The man accused of blowing up his wife's house probably did not set light to it, a fire investigator told a jury. Philip Reed, a fire and explosions investigator, said it was his opinion that Leighton Richards did not cause the fire.

The man accused of blowing up his wife's house probably did not set light to it, a fire investigator told a jury yesterday.

Philip Reed, a fire and explosions investigator, said it was his opinion that Leighton Richards, 37, did not cause the fire at Burgess Way in Brooke. The surveyor denies with arson and recklessly endangering the life of his next-door neighbour and others when the house exploded less than an hour after divorce papers were delivered to him.

But prosecutor Matthew McNiff said that Mr Reed - an expert witness called by the defence - had “got fundamentals wrong”, did not have enough experience and had looked for evidence to fit Richards' story. Meanwhile Mr Reed claims that the prosecution expert, forensic scientist Rod Stewart, produced a report that was “breathtaking” “dumbfounding” and “astonishing”.

Norwich Crown Court heard that Italian Sabrina Motta was divorcing her husband, now of Hibbert Road, Walthamstow, on the grounds of unreasonable behaviour. She said she became worn down by his violence and that she finally split up with him because she was “scared to death”. She said: “I felt I couldn't have a family with him because I was afraid he would become jealous of the baby or something. He always wanted 100 per cent of me.”

Tyrone Belger, defending, said that although Richards planned to set the house on fire on June 22 last year, he did not actually light it. He said: “We are told he had poured petrol over the premises. And the fire started through an electrical fault or a spark, although he had intended to ignite the petrol shortly afterwards.”
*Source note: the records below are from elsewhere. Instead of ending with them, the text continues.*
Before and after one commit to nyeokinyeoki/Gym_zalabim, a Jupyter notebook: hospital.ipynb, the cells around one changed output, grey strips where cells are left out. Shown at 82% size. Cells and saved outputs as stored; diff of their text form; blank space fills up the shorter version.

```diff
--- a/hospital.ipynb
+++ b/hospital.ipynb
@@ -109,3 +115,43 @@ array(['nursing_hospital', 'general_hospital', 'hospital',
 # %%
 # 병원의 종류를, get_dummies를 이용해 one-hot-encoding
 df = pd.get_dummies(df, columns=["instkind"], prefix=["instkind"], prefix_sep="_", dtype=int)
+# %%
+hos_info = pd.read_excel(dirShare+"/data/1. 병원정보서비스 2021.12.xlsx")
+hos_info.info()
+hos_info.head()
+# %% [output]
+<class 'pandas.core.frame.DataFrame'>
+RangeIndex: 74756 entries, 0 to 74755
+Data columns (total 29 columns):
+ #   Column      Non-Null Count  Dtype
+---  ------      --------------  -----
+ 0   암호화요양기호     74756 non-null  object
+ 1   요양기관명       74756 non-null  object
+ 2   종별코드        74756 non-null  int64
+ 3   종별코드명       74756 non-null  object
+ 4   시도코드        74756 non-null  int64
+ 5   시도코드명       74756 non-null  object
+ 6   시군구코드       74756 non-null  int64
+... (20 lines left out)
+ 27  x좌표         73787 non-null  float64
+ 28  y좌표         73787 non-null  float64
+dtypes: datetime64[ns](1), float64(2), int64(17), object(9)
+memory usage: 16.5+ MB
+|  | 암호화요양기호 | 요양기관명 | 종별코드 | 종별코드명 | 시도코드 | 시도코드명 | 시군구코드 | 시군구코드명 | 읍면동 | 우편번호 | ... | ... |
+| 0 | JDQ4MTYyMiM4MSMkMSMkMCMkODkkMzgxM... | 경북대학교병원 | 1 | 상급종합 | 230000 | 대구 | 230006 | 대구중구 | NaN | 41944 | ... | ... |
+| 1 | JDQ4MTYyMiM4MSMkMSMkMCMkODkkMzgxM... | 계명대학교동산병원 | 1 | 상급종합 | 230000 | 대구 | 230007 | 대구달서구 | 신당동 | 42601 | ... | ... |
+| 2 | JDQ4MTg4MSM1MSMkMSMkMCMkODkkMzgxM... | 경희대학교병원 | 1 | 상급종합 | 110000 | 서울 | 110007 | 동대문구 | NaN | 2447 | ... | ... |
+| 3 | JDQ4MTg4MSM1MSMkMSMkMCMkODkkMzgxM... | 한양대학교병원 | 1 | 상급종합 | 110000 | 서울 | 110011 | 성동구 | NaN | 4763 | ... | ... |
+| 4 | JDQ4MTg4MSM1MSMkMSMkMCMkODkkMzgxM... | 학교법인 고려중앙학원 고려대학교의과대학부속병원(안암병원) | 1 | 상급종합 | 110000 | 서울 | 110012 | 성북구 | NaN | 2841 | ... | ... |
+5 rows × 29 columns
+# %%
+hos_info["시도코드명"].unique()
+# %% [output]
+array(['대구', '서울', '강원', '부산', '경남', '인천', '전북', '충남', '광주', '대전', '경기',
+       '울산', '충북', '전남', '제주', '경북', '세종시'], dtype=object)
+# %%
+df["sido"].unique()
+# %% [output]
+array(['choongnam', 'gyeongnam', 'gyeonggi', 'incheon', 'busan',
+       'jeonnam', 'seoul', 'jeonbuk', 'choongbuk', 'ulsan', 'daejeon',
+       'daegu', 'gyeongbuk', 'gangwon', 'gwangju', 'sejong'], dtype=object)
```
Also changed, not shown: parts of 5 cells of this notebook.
Mr Reed said that Mr Stewart's investigation could have missed vital evidence because he used a digger to clear debris from the exploded house, and that the petrol could have been ignited by a kitchen appliance. He said: “The kitchen is renowned to be the most hazardous room in the house for fires. Appliances develop faults.”

Most Read

Mr McNiff said: “You say you cannot prove it wasn't the oven, and you cannot prove it wasn't him. But you say it could have been the oven but you believe it wasn't him... You have looked at what Mr Richards said and you have said: 'What evidence can I find to back it up?'” Mr Reed replied: “No.”

Mr Stewart said: “I have considered appliances [as the cause of fire] but in my experience of most fires involving petrol it is either a match or a taper that is thrown in. You are talking about a very low chance of something failing in this house and igniting the petrol which the defendant just happened to have poured there.”

The trial continues.